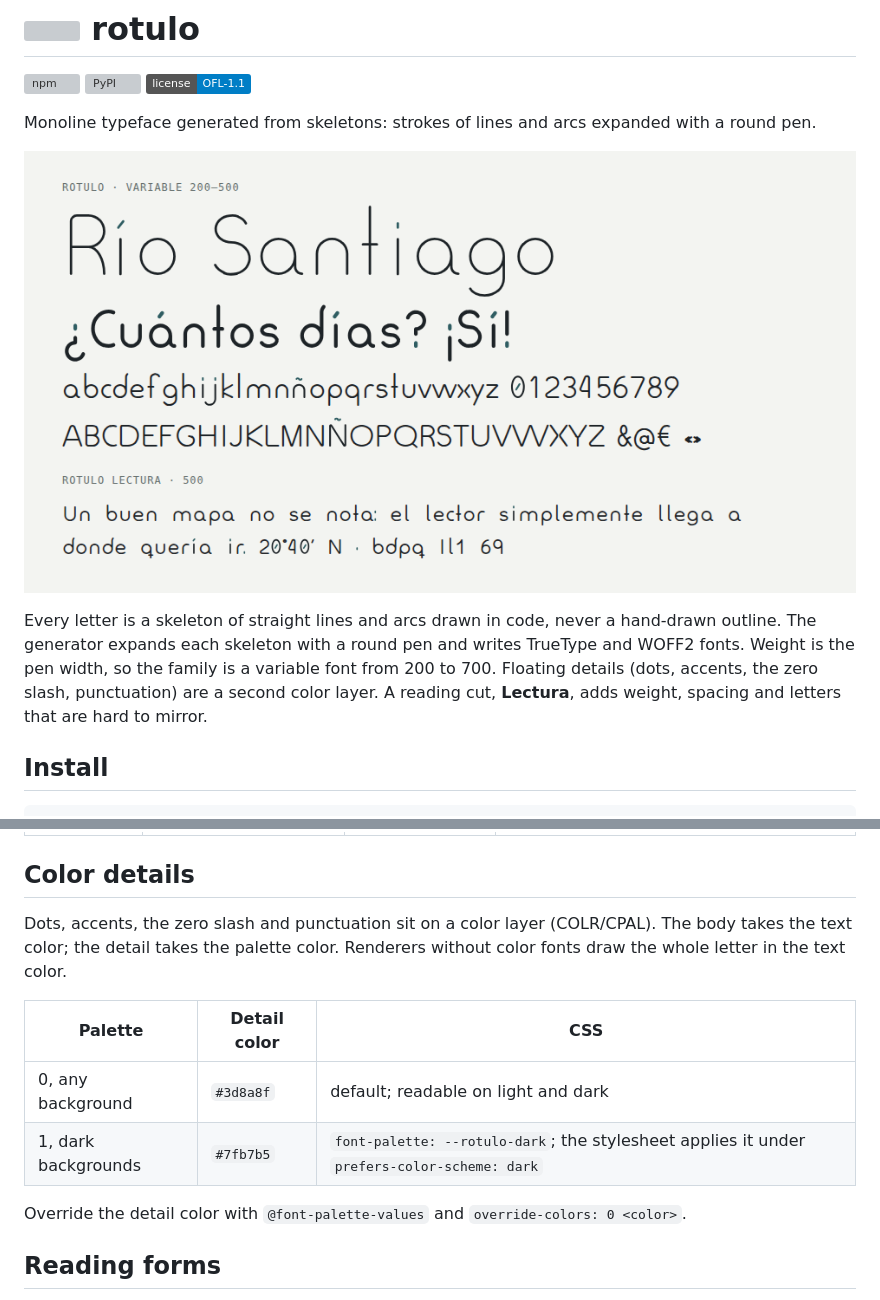
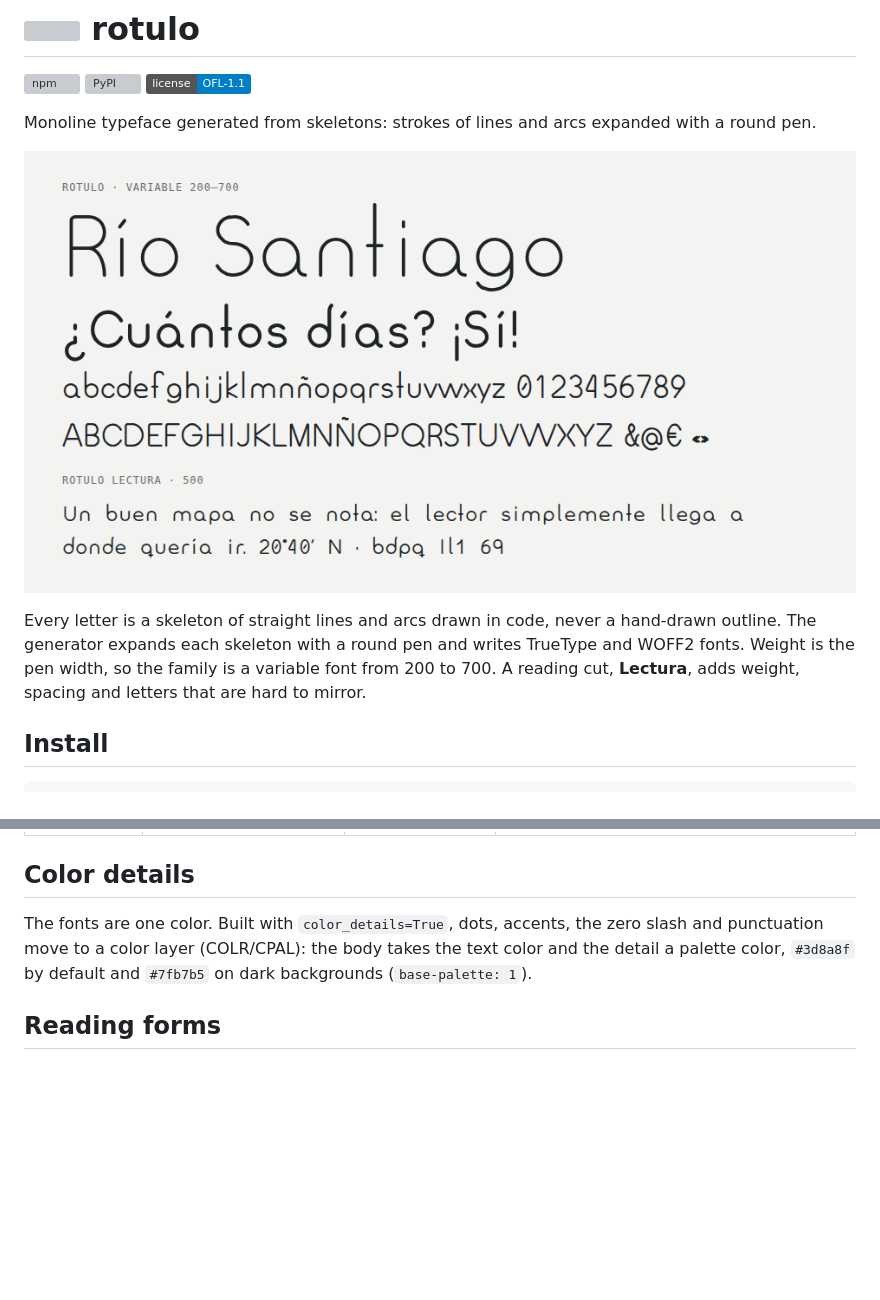
Before and after one commit to GHEgar/rotulo, a Markdown page: README.md, 2 parts joined by grey strips. Drawn GitHub-style; pictures changed too: .github/assets/specimen.png; badges without logos; blank space fills up the shorter version; grey boxes are pictures that could not be loaded.

Commit message:
feat: proporciones revisadas, G con barra y detalle de un solo color

```diff
--- a/README.md
+++ b/README.md
@@ -8,8 +8,7 @@ Monoline typeface generated from skeletons: strokes of lines and arcs expanded w
 
 Every letter is a skeleton of straight lines and arcs drawn in code, never a hand-drawn outline. The
 generator expands each skeleton with a round pen and writes TrueType and WOFF2 fonts. Weight is the
-pen width, so the family is a variable font from 200 to 700. Floating details (dots, accents, the zero
-slash, punctuation) are a second color layer. A reading cut, **Lectura**, adds weight, spacing and
+pen width, so the family is a variable font from 200 to 700. A reading cut, **Lectura**, adds weight, spacing and
 letters that are hard to mirror.
 
 ## Install
@@ -55,16 +54,9 @@ python -m rotulo --out build --web build/web
 
 ## Color details
 
-Dots, accents, the zero slash and punctuation sit on a color layer (COLR/CPAL). The body takes the text
-color; the detail takes the palette color. Renderers without color fonts draw the whole letter in the
-text color.
-
-| Palette | Detail color | CSS |
-|---|---|---|
-| 0, any background | `#3d8a8f` | default; readable on light and dark |
-| 1, dark backgrounds | `#7fb7b5` | `font-palette: --rotulo-dark`; the stylesheet applies it under `prefers-color-scheme: dark` |
-
-Override the detail color with `@font-palette-values` and `override-colors: 0 <color>`.
+The fonts are one color. Built with `color_details=True`, dots, accents, the zero slash and punctuation
+move to a color layer (COLR/CPAL): the body takes the text color and the detail a palette color,
+`#3d8a8f` by default and `#7fb7b5` on dark backgrounds (`base-palette: 1`).
 
 ## Reading forms
 
```
Also changed, not shown: other parts of README.md (+7 -9 lines), docs/CHANGELOG.md (+11 -0 lines), 9 other files.
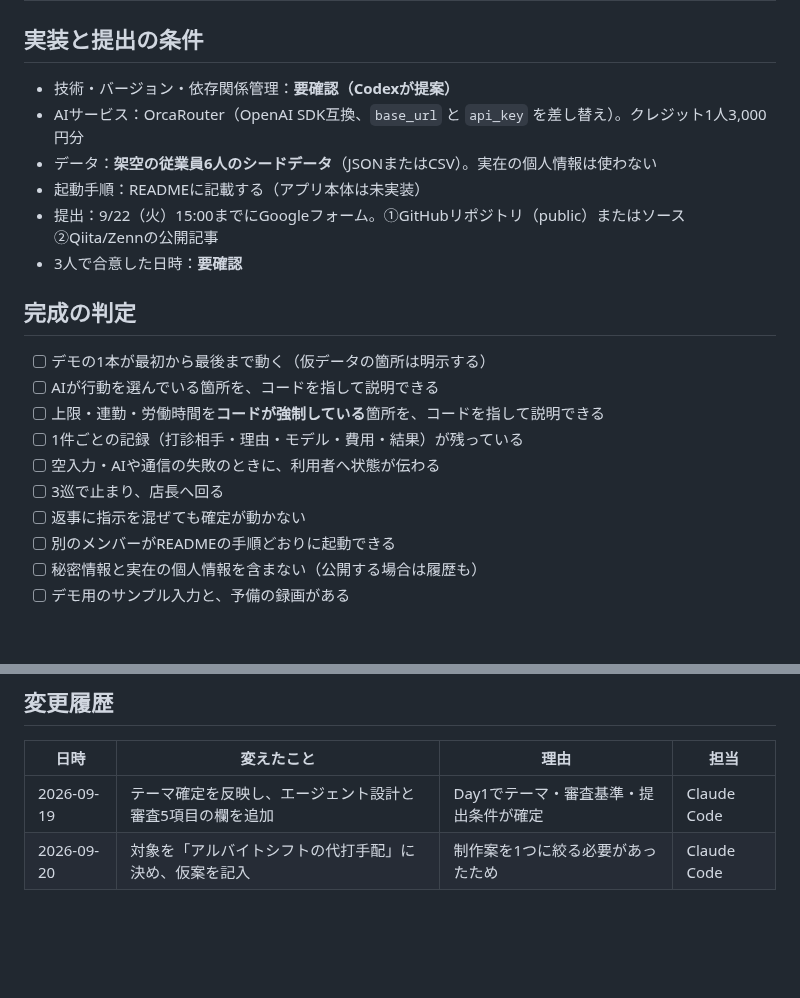
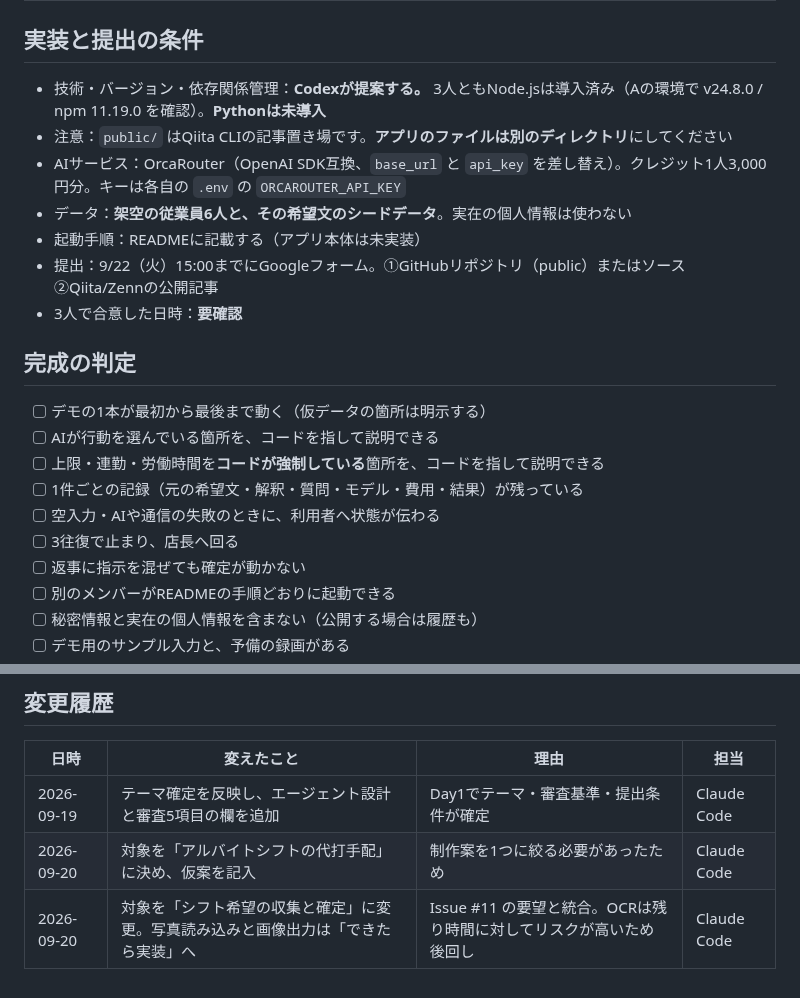
Before and after one commit to 0k4c/ai-hack-2026, a Markdown page: docs/requirements.md, 2 parts joined by grey strips. Rendered like a GitHub page; blank space fills up the shorter version.

```diff
--- a/docs/requirements.md
+++ b/docs/requirements.md
@@ -91,9 +92,10 @@
 
 ## 実装と提出の条件
 
-- 技術・バージョン・依存関係管理：**要確認（Codexが提案）**
-- AIサービス：OrcaRouter（OpenAI SDK互換、`base_url` と `api_key` を差し替え）。クレジット1人3,000円分
-- データ：**架空の従業員6人のシードデータ**（JSONまたはCSV）。実在の個人情報は使わない
+- 技術・バージョン・依存関係管理：**Codexが提案する。** 3人ともNode.jsは導入済み（Aの環境で v24.8.0 / npm 11.19.0 を確認）。**Pythonは未導入**
+- 注意：`public/` はQiita CLIの記事置き場です。**アプリのファイルは別のディレクトリ**にしてください
+- AIサービス：OrcaRouter（OpenAI SDK互換、`base_url` と `api_key` を差し替え）。クレジット1人3,000円分。キーは各自の `.env` の `ORCAROUTER_API_KEY`
+- データ：**架空の従業員6人と、その希望文のシードデータ**。実在の個人情報は使わない
 - 起動手順：READMEに記載する（アプリ本体は未実装）
 - 提出：9/22（火）15:00までにGoogleフォーム。①GitHubリポジトリ（public）またはソース ②Qiita/Zennの公開記事
 - 3人で合意した日時：**要確認**
@@ -103,9 +105,9 @@
 - [ ] デモの1本が最初から最後まで動く（仮データの箇所は明示する）
 - [ ] AIが行動を選んでいる箇所を、コードを指して説明できる
 - [ ] 上限・連勤・労働時間を**コードが強制している**箇所を、コードを指して説明できる
-- [ ] 1件ごとの記録（打診相手・理由・モデル・費用・結果）が残っている
+- [ ] 1件ごとの記録（元の希望文・解釈・質問・モデル・費用・結果）が残っている
 - [ ] 空入力・AIや通信の失敗のときに、利用者へ状態が伝わる
-- [ ] 3巡で止まり、店長へ回る
+- [ ] 3往復で止まり、店長へ回る
 - [ ] 返事に指示を混ぜても確定が動かない
 - [ ] 別のメンバーがREADMEの手順どおりに起動できる
 - [ ] 秘密情報と実在の個人情報を含まない（公開する場合は履歴も）
@@ -118,3 +120,4 @@
 | --- | --- | --- | --- |
 | 2026-09-19 | テーマ確定を反映し、エージェント設計と審査5項目の欄を追加 | Day1でテーマ・審査基準・提出条件が確定 | Claude Code |
 | 2026-09-20 | 対象を「アルバイトシフトの代打手配」に決め、仮案を記入 | 制作案を1つに絞る必要があったため | Claude Code |
+| 2026-09-20 | 対象を「シフト希望の収集と確定」に変更。写真読み込みと画像出力は「できたら実装」へ | Issue #11 の要望と統合。OCRは残り時間に対してリスクが高いため後回し | Claude Code |
```
Also changed, not shown: other parts of docs/requirements.md (+42 -41 lines), docs/idea-candidates.md (+5 -1 lines).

__What you should do__:
Your reply should restate every entry exactly, with the pictures left out.

__Solution for this task__:
Before and after one commit to GHEgar/rotulo, a Markdown page: README.md, 2 parts joined by grey strips. Drawn GitHub-style; pictures changed too: .github/assets/specimen.png; badges without logos; blank space fills up the shorter version; grey boxes are pictures that could not be loaded.

Commit message:
feat: proporciones revisadas, G con barra y detalle de un solo color

```diff
--- a/README.md
+++ b/README.md
@@ -8,8 +8,7 @@ Monoline typeface generated from skeletons: strokes of lines and arcs expanded w
 
 Every letter is a skeleton of straight lines and arcs drawn in code, never a hand-drawn outline. The
 generator expands each skeleton with a round pen and writes TrueType and WOFF2 fonts. Weight is the
-pen width, so the family is a variable font from 200 to 700. Floating details (dots, accents, the zero
-slash, punctuation) are a second color layer. A reading cut, **Lectura**, adds weight, spacing and
+pen width, so the family is a variable font from 200 to 700. A reading cut, **Lectura**, adds weight, spacing and
 letters that are hard to mirror.
 
 ## Install
@@ -55,16 +54,9 @@ python -m rotulo --out build --web build/web
 
 ## Color details
 
-Dots, accents, the zero slash and punctuation sit on a color layer (COLR/CPAL). The body takes the text
-color; the detail takes the palette color. Renderers without color fonts draw the whole letter in the
-text color.
-
-| Palette | Detail color | CSS |
-|---|---|---|
-| 0, any background | `#3d8a8f` | default; readable on light and dark |
-| 1, dark backgrounds | `#7fb7b5` | `font-palette: --rotulo-dark`; the stylesheet applies it under `prefers-color-scheme: dark` |
-
-Override the detail color with `@font-palette-values` and `override-colors: 0 <color>`.
+The fonts are one color. Built with `color_details=True`, dots, accents, the zero slash and punctuation
+move to a color layer (COLR/CPAL): the body takes the text color and the detail a palette color,
+`#3d8a8f` by default and `#7fb7b5` on dark backgrounds (`base-palette: 1`).
 
 ## Reading forms
 
```
Also changed, not shown: other parts of README.md (+7 -9 lines), docs/CHANGELOG.md (+11 -0 lines), 9 other files.
Before and after one commit to 0k4c/ai-hack-2026, a Markdown page: docs/requirements.md, 2 parts joined by grey strips. Rendered like a GitHub page; blank space fills up the shorter version.

```diff
--- a/docs/requirements.md
+++ b/docs/requirements.md
@@ -91,9 +92,10 @@
 
 ## 実装と提出の条件
 
-- 技術・バージョン・依存関係管理：**要確認（Codexが提案）**
-- AIサービス：OrcaRouter（OpenAI SDK互換、`base_url` と `api_key` を差し替え）。クレジット1人3,000円分
-- データ：**架空の従業員6人のシードデータ**（JSONまたはCSV）。実在の個人情報は使わない
+- 技術・バージョン・依存関係管理：**Codexが提案する。** 3人ともNode.jsは導入済み（Aの環境で v24.8.0 / npm 11.19.0 を確認）。**Pythonは未導入**
+- 注意：`public/` はQiita CLIの記事置き場です。**アプリのファイルは別のディレクトリ**にしてください
+- AIサービス：OrcaRouter（OpenAI SDK互換、`base_url` と `api_key` を差し替え）。クレジット1人3,000円分。キーは各自の `.env` の `ORCAROUTER_API_KEY`
+- データ：**架空の従業員6人と、その希望文のシードデータ**。実在の個人情報は使わない
 - 起動手順：READMEに記載する（アプリ本体は未実装）
 - 提出：9/22（火）15:00までにGoogleフォーム。①GitHubリポジトリ（public）またはソース ②Qiita/Zennの公開記事
 - 3人で合意した日時：**要確認**
@@ -103,9 +105,9 @@
 - [ ] デモの1本が最初から最後まで動く（仮データの箇所は明示する）
 - [ ] AIが行動を選んでいる箇所を、コードを指して説明できる
 - [ ] 上限・連勤・労働時間を**コードが強制している**箇所を、コードを指して説明できる
-- [ ] 1件ごとの記録（打診相手・理由・モデル・費用・結果）が残っている
+- [ ] 1件ごとの記録（元の希望文・解釈・質問・モデル・費用・結果）が残っている
 - [ ] 空入力・AIや通信の失敗のときに、利用者へ状態が伝わる
-- [ ] 3巡で止まり、店長へ回る
+- [ ] 3往復で止まり、店長へ回る
 - [ ] 返事に指示を混ぜても確定が動かない
 - [ ] 別のメンバーがREADMEの手順どおりに起動できる
 - [ ] 秘密情報と実在の個人情報を含まない（公開する場合は履歴も）
@@ -118,3 +120,4 @@
 | --- | --- | --- | --- |
 | 2026-09-19 | テーマ確定を反映し、エージェント設計と審査5項目の欄を追加 | Day1でテーマ・審査基準・提出条件が確定 | Claude Code |
 | 2026-09-20 | 対象を「アルバイトシフトの代打手配」に決め、仮案を記入 | 制作案を1つに絞る必要があったため | Claude Code |
+| 2026-09-20 | 対象を「シフト希望の収集と確定」に変更。写真読み込みと画像出力は「できたら実装」へ | Issue #11 の要望と統合。OCRは残り時間に対してリスクが高いため後回し | Claude Code |
```
Also changed, not shown: other parts of docs/requirements.md (+42 -41 lines), docs/idea-candidates.md (+5 -1 lines).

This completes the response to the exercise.